The lastest issue of Reo: a journal of theology and ministry, from Stirling Theological College, is out now.
For everything there is a season
‘Growing’ might seem a weird topic for this issue of reo. ‘Surviving’ or ‘struggling’ might be more appropriate to 2020’s challenges. But then, growth is not necessarily good in itself; it depends on what is growing. COVID-19 cases and frustration? Unemployment numbers, housing stress and national debt? Relational connectedness and resilience? Eye strain and screen time? Domestic violence and hopelessness? Fruit trees, vegetable seedlings and a list of completed DIY projects?
This issue of reo explores ‘growing’ in lateral ways. Masters of Counselling student and physiotherapist, Dale Jones, reflects with empathic honesty on growth of the self through the lenses of integrated psychologies and faith. David Schütz, a Masters student at CTC, casual academic at Australian Catholic University and editor of the journal Gesher, weaves a christologically investigative dialogue between four well-known theologians. Clement Papa, Karen Yunia, Stephen Curkpatrick and Graham Hill discuss the importance of growing intercultural partnerships in theological scholarship and research. Geoff Bateman and Angela McCann-Bateman consider the existence of evil in human life, and ask about the growth of hope. And Gabriel Norris reflects theologically, and with characteristic effervescence, on her recent campaign for local council in the City of Frankston, Victoria, alongside fellow theology scholars, Jay Johnstone (UD) and Claire Harvey (MST). Each of these contributions is meaningful, received with gratitude, and is a privilege for reo share. There are wonderful people in our midst, doing wonderful things.
So perhaps ‘growing’ isn’t such an out-of-place concept after all, particularly within these points of focus, and in the knowledge that challenges can generate new learning and growth.

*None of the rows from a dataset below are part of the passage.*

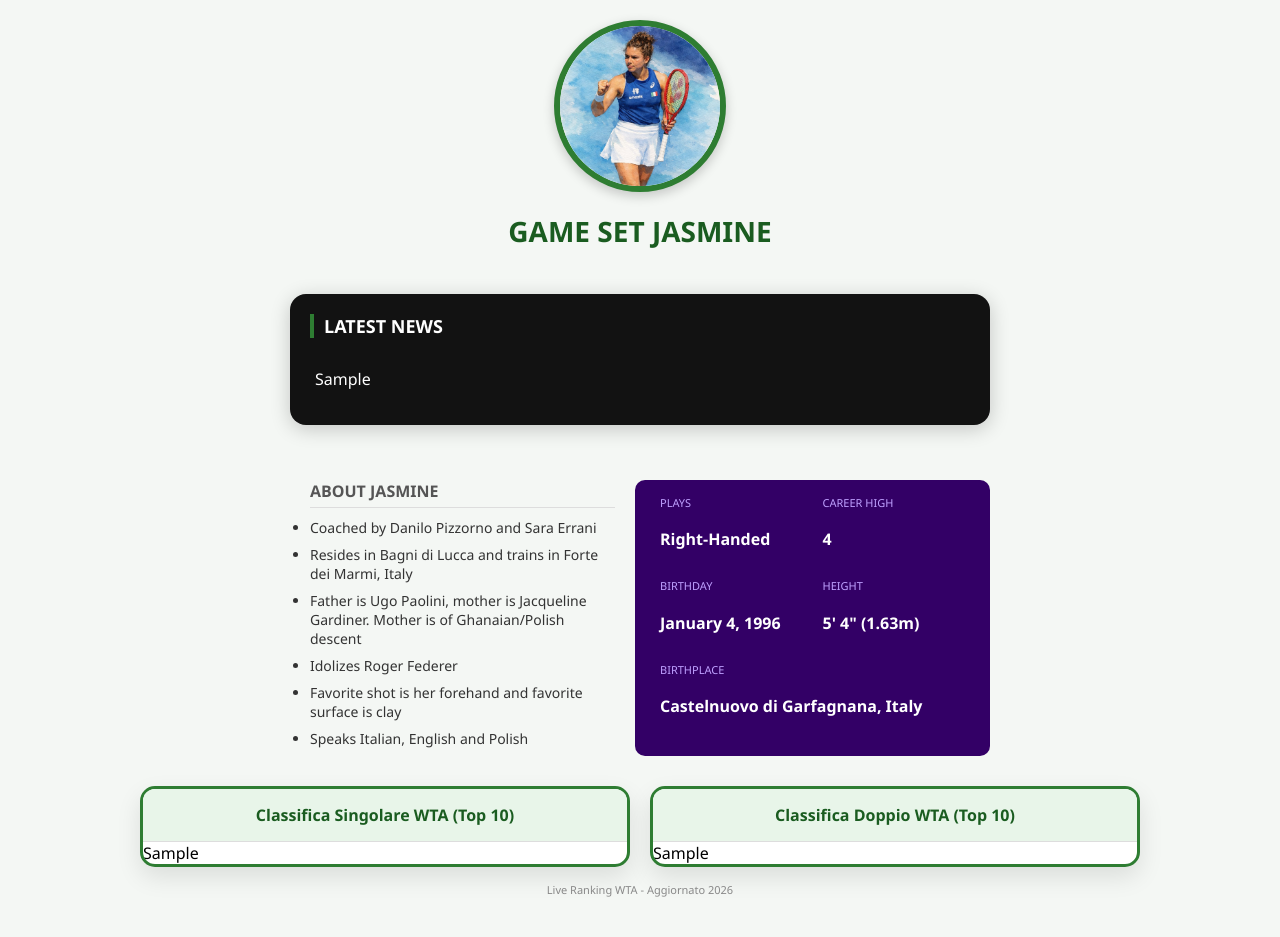
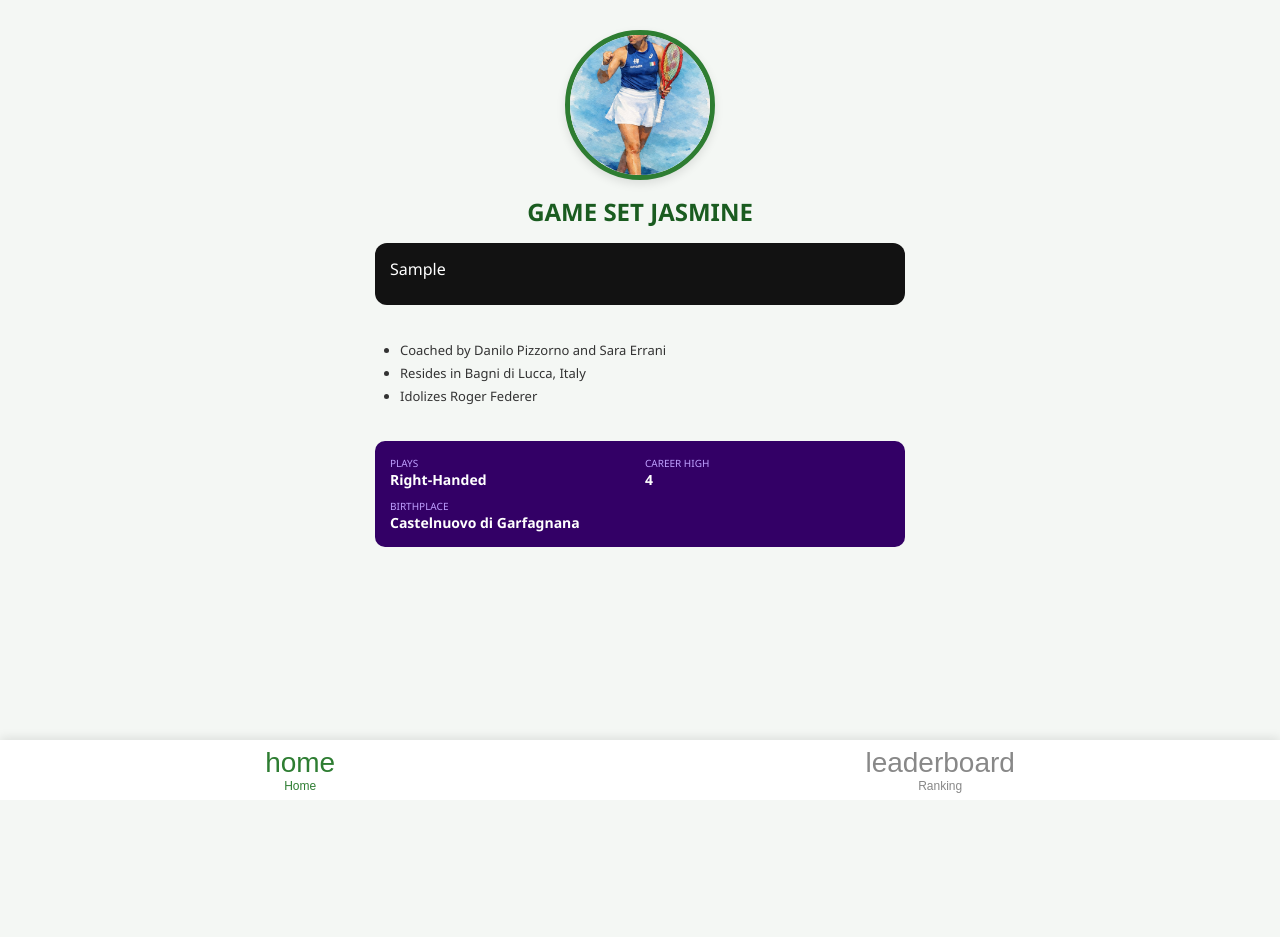
Before and after one commit to federai932/jasmine-live, a Flask app: template templates/index.html in a window 1280 px wide. After the commit the page ends 793 px from the top, so only its background shows below. Run offline with Flask 3, Linux system fonts and the light colour scheme; the template is opened without the code that fills it: most values are stand-ins (such as "Sample title", 1, 10 or a date in 2020).

Commit message:
index.html

```diff
--- a/templates/index.html
+++ b/templates/index.html
@@ -2,206 +2,145 @@
 <html lang="it">
 <head>
     <meta charset="UTF-8">
-    <meta name="viewport" content="width=device-width, initial-scale=1.0">
-    <title>Game Set Jasmine | Live Ranking</title>
+    <meta name="viewport" content="width=device-width, initial-scale=1.0, maximum-scale=1.0, user-scalable=no">
+    <title>Game Set Jasmine | App</title>
+    <!-- Icone Google Material -->
+    <link href="https://fonts.googleapis.com" rel="stylesheet">
     <style>
-        /* Stile Generale */
         body {
             font-family: 'Segoe UI', Arial, sans-serif;
             background-color: #f4f7f4;
+            margin: 0;
+            padding: 0;
+            padding-bottom: 70px; /* Spazio per la barra sotto */
+        }
+
+        /* Sezioni */
+        .section { display: none; padding: 20px; flex-direction: column; align-items: center; }
+        .active-section { display: flex; }
+
+        /* Header e Immagine (uguali a prima) */
+        .image-container { width: 140px; height: 140px; border-radius: 50%; border: 5px solid #2e7d32; overflow: hidden; background: white; box-shadow: 0 4px 10px rgba(0,0,0,0.1); margin-top: 10px; }
+        .image-container img { width: 100%; height: 100%; object-fit: cover; transform: scale(1.1); }
+        h1 { color: #1a5c20; text-transform: uppercase; font-size: 24px; margin: 15px 0; }
+
+        /* News (Stile compatto per Mobile) */
+        .news-wrapper { width: 100%; max-width: 500px; background: #121212; border-radius: 12px; padding: 15px; color: white; margin-bottom: 20px; }
+        .news-scroll-container { display: flex; overflow-x: auto; gap: 12px; padding-bottom: 10px; }
+        .news-item { flex: 0 0 240px; background: #1e1e1e; padding: 10px; border-radius: 8px; text-decoration: none; color: white; border: 1px solid #333; height: 85px; }
+        .news-source { color: #a2cfa5; font-size: 10px; font-weight: bold; }
+        .news-title { font-size: 13px; color: #8ab4f8; display: -webkit-box; -webkit-line-clamp: 2; -webkit-box-orient: vertical; overflow: hidden; }
+
+        /* Bio e Stats */
+        .bio-list { width: 100%; max-width: 500px; list-style: disc; padding-left: 20px; }
+        .bio-list li { font-size: 13px; margin-bottom: 5px; color: #333; }
+        .stats-box { background: #330066; color: white; padding: 15px; border-radius: 10px; width: 100%; max-width: 500px; display: grid; grid-template-columns: 1fr 1fr; gap: 10px; margin-top: 15px; }
+        .stat-label { font-size: 10px; color: #bfa0ff; text-transform: uppercase; }
+        .stat-value { font-size: 14px; font-weight: bold; }
+
+        /* Classifiche */
+        .ranking-card { width: 100%; max-width: 600px; background: white; border-radius: 12px; border: 2px solid #2e7d32; overflow: hidden; margin-bottom: 20px; }
+        .table-title { background: #e8f5e9; padding: 10px; font-weight: bold; color: #1a5c20; text-align: center; }
+        .table-scroll { max-height: 300px; overflow-y: auto; }
+        table { width: 100%; border-collapse: collapse; font-size: 13px; }
+        th { background: #2e7d32; color: white; padding: 10px; position: sticky; top: 0; }
+        td { padding: 10px; text-align: center; border-bottom: 1px solid #eee; }
+
+        /* BOTTOM NAVIGATION BAR */
+        .bottom-nav {
+            position: fixed;
+            bottom: 0;
+            width: 100%;
+            height: 60px;
+            background: #ffffff;
+            display: flex;
+            justify-content: space-around;
+            align-items: center;
+            box-shadow: 0 -2px 10px rgba(0,0,0,0.1);
+            z-index: 1000;
+        }
+        .nav-item {
             display: flex;
             flex-direction: column;
             align-items: center;
-            padding: 20px;
-            margin: 0;
+            color: #888;
+            text-decoration: none;
+            font-size: 12px;
+            background: none;
+            border: none;
+            flex-grow: 1;
         }
-
-        h1 {
-            color: #1a5c20;
-            text-transform: uppercase;
-            margin-top: 10px;
-            font-size: 28px;
-        }
-
-        /* Immagine Circolare */
-        .image-container {
-            width: 160px; height: 160px;
-            border-radius: 50%;
-            border: 6px solid #2e7d32;
-            overflow: hidden;
-            display: flex;
-            justify-content: center;
-            align-items: center;
-            background-color: white;
-            box-shadow: 0 4px 12px rgba(0,0,0,0.2);
-            margin-bottom: 10px;
-        }
-
-        .image-container img {
-            width: 100%; height: 100%;
-            object-fit: cover;
-            object-position: center 10%;
-            transform: scale(1.1);
-        }
-
-        /* SEZIONE NEWS AGGIORNATA */
-        .news-wrapper {
-            width: 100%;
-            max-width: 700px;
-            background: #121212;
-            border-radius: 16px;
-            padding: 20px;
-            margin-top: 25px;
-            margin-bottom: 20px;
-            color: white;
-            box-shadow: 0 4px 20px rgba(0,0,0,0.2);
-            box-sizing: border-box;
-        }
-
-        .news-wrapper h2 {
-            font-size: 18px;
-            margin-top: 0;
-            margin-bottom: 15px;
-            border-left: 4px solid #2e7d32;
-            padding-left: 10px;
-            text-transform: uppercase;
-        }
-
-        .news-scroll-container {
-            display: flex;
-            overflow-x: auto;
-            padding: 15px 5px; /* Spazio per il "salto" */
-            gap: 15px;
-        }
-
-        .news-item {
-            background: #1e1e1e; padding: 10px; border-radius: 10px;
-            text-decoration: none; color: white; display: flex; border: 1px solid #333;
-            overflow: hidden;
-            transition: all 0.3s cubic-bezier(0.175, 0.885, 0.32, 1.275);
-            flex: 0 0 280px;
-            height: 100px;
-            position: relative;
-        }
-
-        /* Effetto Salto e Verdino Testate al passaggio */
-        .news-item:hover {
-            background: #252525;
-            border-color: #2e7d32;
-            transform: translateY(-10px) scale(1.02);
-            box-shadow: 0 10px 20px rgba(0,0,0,0.5);
-        }
-
-        .news-source {
-            font-size: 11px;
-            color: #a2cfa5; /* Verdino a richiamo richiesto */
-            font-weight: bold;
-            text-transform: uppercase;
-            margin-bottom: 4px;
-            display: block;
-        }
-
-        .news-title {
-            font-size: 14px; font-weight: 600; margin: 0; line-height: 1.3; color: #8ab4f8;
-            display: -webkit-box; -webkit-line-clamp: 2; -webkit-box-orient: vertical; overflow: hidden;
-        }
-
-        .news-image-container { width: 90px; height: 80px; border-radius: 4px; overflow: hidden; margin-left: 10px; flex-shrink: 0; order: 2; }
-        .news-image-container img { width: 100%; height: 100%; object-fit: cover; }
-        .news-content { flex-grow: 1; min-width: 0; order: 1; display: flex; flex-direction: column; justify-content: space-between; }
-        .news-time { font-size: 10px; color: #666; display: block; margin-top: 4px; }
-        .news-scroll-container::-webkit-scrollbar { height: 6px; }
-        .news-scroll-container::-webkit-scrollbar-thumb { background: #2e7d32; border-radius: 10px; }
-
-        /* Biografia e Stats */
-        .biography-section { width: 100%; max-width: 700px; margin-top: 35px; margin-bottom: 30px; display: flex; flex-wrap: wrap; justify-content: center; gap: 20px; padding: 0 10px; }
-        .bio-list { flex: 1; min-width: 300px; list-style: disc; text-align: left; padding-left: 20px; margin: 0; }
-        .bio-list li { margin-bottom: 8px; color: #333; font-size: 14px; }
-        .bio-title { width: 100%; text-align: left; font-weight: bold; color: #555; margin-bottom: 10px; border-bottom: 1px solid #ddd; padding-bottom: 5px; text-transform: uppercase; }
-
-        .stats-box { background-color: #330066; color: white; padding: 15px 25px; border-radius: 10px; flex: 1; min-width: 250px; display: grid; grid-template-columns: 1fr 1fr; gap: 5px 20px; }
-        .stat-label { font-size: 11px; text-transform: uppercase; color: #bfa0ff; }
-        .stat-value { font-size: 16px; font-weight: bold; margin-bottom: 10px; }
-
-        /* Classifiche - Limitate a 4 righe visibili */
-        .ranking-wrapper { width: 100%; max-width: 1000px; display: flex; justify-content: center; gap: 20px; flex-wrap: wrap; }
-        .ranking-card { flex: 1; min-width: 400px; background: white; border-radius: 15px; border: 3px solid #2e7d32; overflow: hidden; box-shadow: 0 10px 25px rgba(0,0,0,0.1); }
-        .table-title { font-size: 16px; font-weight: bold; color: #1a5c20; padding: 15px; background-color: #e8f5e9; text-align: center; border-bottom: 1px solid #ddd; }
-
-        .table-scroll {
-            max-height: 195px; /* Altezza ottimizzata per mostrare le prime 4 giocatrici */
-            overflow-y: auto;
-            scrollbar-width: thin;
-            scrollbar-color: transparent transparent;
-            transition: scrollbar-color 0.3s;
-        }
-
-        table { width: 100%; border-collapse: collapse; }
-        th, td { padding: 12px; text-align: center !important; border-bottom: 1px solid #eee; font-size: 14px; }
-        thead th { position: sticky; top: 0; background-color: #2e7d32; color: white; z-index: 10; }
-        tbody tr:nth-child(even) { background-color: #f9f9f9; }
-
-        /* Scrollbar a comparsa */
-        .ranking-card:hover .table-scroll::-webkit-scrollbar-thumb { background: #2e7d32; }
-        .table-scroll::-webkit-scrollbar { width: 8px; }
-        .table-scroll::-webkit-scrollbar-thumb { background: transparent; border-radius: 10px; }
-
-        .footer-tag { font-size: 11px; color: #888; margin-top: 15px; text-align: center; width: 100%; margin-bottom: 20px;}
+        .nav-item.active { color: #2e7d32; }
+        .nav-item .material-icons { font-size: 28px; }
     </style>
 </head>
 <body>
 
-    <div class="image-container">
-        <img src="{{ url_for('static', filename='jasmine_paolini.jpeg') }}" alt="Jasmine Paolini">
-    </div>
+    <!-- SEZIONE 1: HOME (NEWS + BIO) -->
+    <div id="home" class="section active-section">
+        <div class="image-container">
+            <img src="{{ url_for('static', filename='jasmine_paolini.jpeg') }}" alt="Jasmine">
+        </div>
+        <h1>Game Set Jasmine</h1>
 
-    <h1>Game Set Jasmine</h1>
+        <div class="news-wrapper">
+            <div class="news-scroll-container">{{ news_html | safe }}</div>
+        </div>
 
-    <div class="news-wrapper">
-        <h2>Latest News</h2>
-        <div class="news-scroll-container">
-            {{ news_html | safe }}
+        <ul class="bio-list">
+            <li>Coached by Danilo Pizzorno and Sara Errani</li>
+            <li>Resides in Bagni di Lucca, Italy</li>
+            <li>Idolizes Roger Federer</li>
+        </ul>
+
+        <div class="stats-box">
+            <div><div class="stat-label">PLAYS</div><div class="stat-value">Right-Handed</div></div>
+            <div><div class="stat-label">CAREER HIGH</div><div class="stat-value">4</div></div>
+            <div style="grid-column: span 2;"><div class="stat-label">BIRTHPLACE</div><div class="stat-value">Castelnuovo di Garfagnana</div></div>
         </div>
     </div>
 
-    <div class="biography-section">
-        <ul class="bio-list">
-            <div class="bio-title">About Jasmine</div>
-            <li>Coached by Danilo Pizzorno and Sara Errani</li>
-            <li>Resides in Bagni di Lucca and trains in Forte dei Marmi, Italy</li>
-            <li>Father is Ugo Paolini, mother is Jacqueline Gardiner. Mother is of Ghanaian/Polish descent</li>
-            <li>Idolizes Roger Federer</li>
-            <li>Favorite shot is her forehand and favorite surface is clay</li>
-            <li>Speaks Italian, English and Polish</li>
-        </ul>
+    <!-- SEZIONE 2: RANKING -->
+    <div id="ranking" class="section">
+        <h2 style="color:#1a5c20; margin-top:0;">WTA Rankings</h2>
 
-        <div class="stats-box">
-            <div class="stat-label">PLAYS</div><div class="stat-label">CAREER HIGH</div>
-            <div class="stat-value">Right-Handed</div><div class="stat-value">4</div>
-            <div class="stat-label">BIRTHDAY</div><div class="stat-label">HEIGHT</div>
-            <div class="stat-value">January 4, 1996</div><div class="stat-value">5' 4" (1.63m)</div>
-            <div class="stat-label">BIRTHPLACE</div>
-            <div class="stat-value" style="grid-column: span 2;">Castelnuovo di Garfagnana, Italy</div>
+        <div class="ranking-card">
+            <div class="table-title">Singolare</div>
+            <div class="table-scroll">{{ tabella_html | safe }}</div>
+        </div>
+
+        <div class="ranking-card">
+            <div class="table-title">Doppio</div>
+            <div class="table-scroll">{{ tabella_doppio_html | safe }}</div>
         </div>
     </div>
 
-    <div class="ranking-wrapper">
-        <div class="ranking-card">
-            <div class="table-title">Classifica Singolare WTA (Top 10)</div>
-            <div class="table-scroll">
-                {{ tabella_html | safe }}
-            </div>
-        </div>
+    <!-- BARRA DI NAVIGAZIONE -->
+    <nav class="bottom-nav">
+        <button class="nav-item active" onclick="switchTab('home', this)">
+            <span class="material-icons">home</span>
+            <span>Home</span>
+        </button>
+        <button class="nav-item" onclick="switchTab('ranking', this)">
+            <span class="material-icons">leaderboard</span>
+            <span>Ranking</span>
+        </button>
+    </nav>
 
-        <div class="ranking-card">
-            <div class="table-title">Classifica Doppio WTA (Top 10)</div>
-            <div class="table-scroll">
-                {{ tabella_doppio_html | safe }}
-            </div>
-        </div>
-    </div>
+    <script>
+        function switchTab(tabId, element) {
+            // Nascondi tutte le sezioni
+            document.querySelectorAll('.section').forEach(s => s.classList.remove('active-section'));
+            // Mostra quella cliccata
+            document.getElementById(tabId).classList.add('active-section');
 
-    <p class="footer-tag">Live Ranking WTA - Aggiornato 2026</p>
+            // Gestisci l'aspetto dei pulsanti
+            document.querySelectorAll('.nav-item').forEach(btn => btn.classList.remove('active'));
+            element.classList.add('active');
 
+            // Torna su automaticamente al cambio scheda
+            window.scrollTo(0, 0);
+        }
+    </script>
 </body>
 </html>
```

This, knowing that challenges can also lead to despair, unless those experiencing them are resourced in a holistic manner to face and surmount them. This occurs when we work together in a spirit of generosity and understanding. Generosity and understanding make good soil for growing good things.
Sarah Bacaller co-edits reo, provides online teaching support at Stirling, and is writing a PhD through Western Sydney University.View Reo
Stirling Theological College is committed to ongoing theological reflection and the formation of each member of our learning community. Stirling is committed to being Christ centred in heart, thought, word and deed. We form people towards Christ centred lives, mission and ministry. Stirling is committed to giving students the best possible skills to read the Bible in its original context and to then reflect on what that means for today and how to apply it in their lives, not just for their own benefit but to benefit the Body of Christ in its diverse and varied expressions.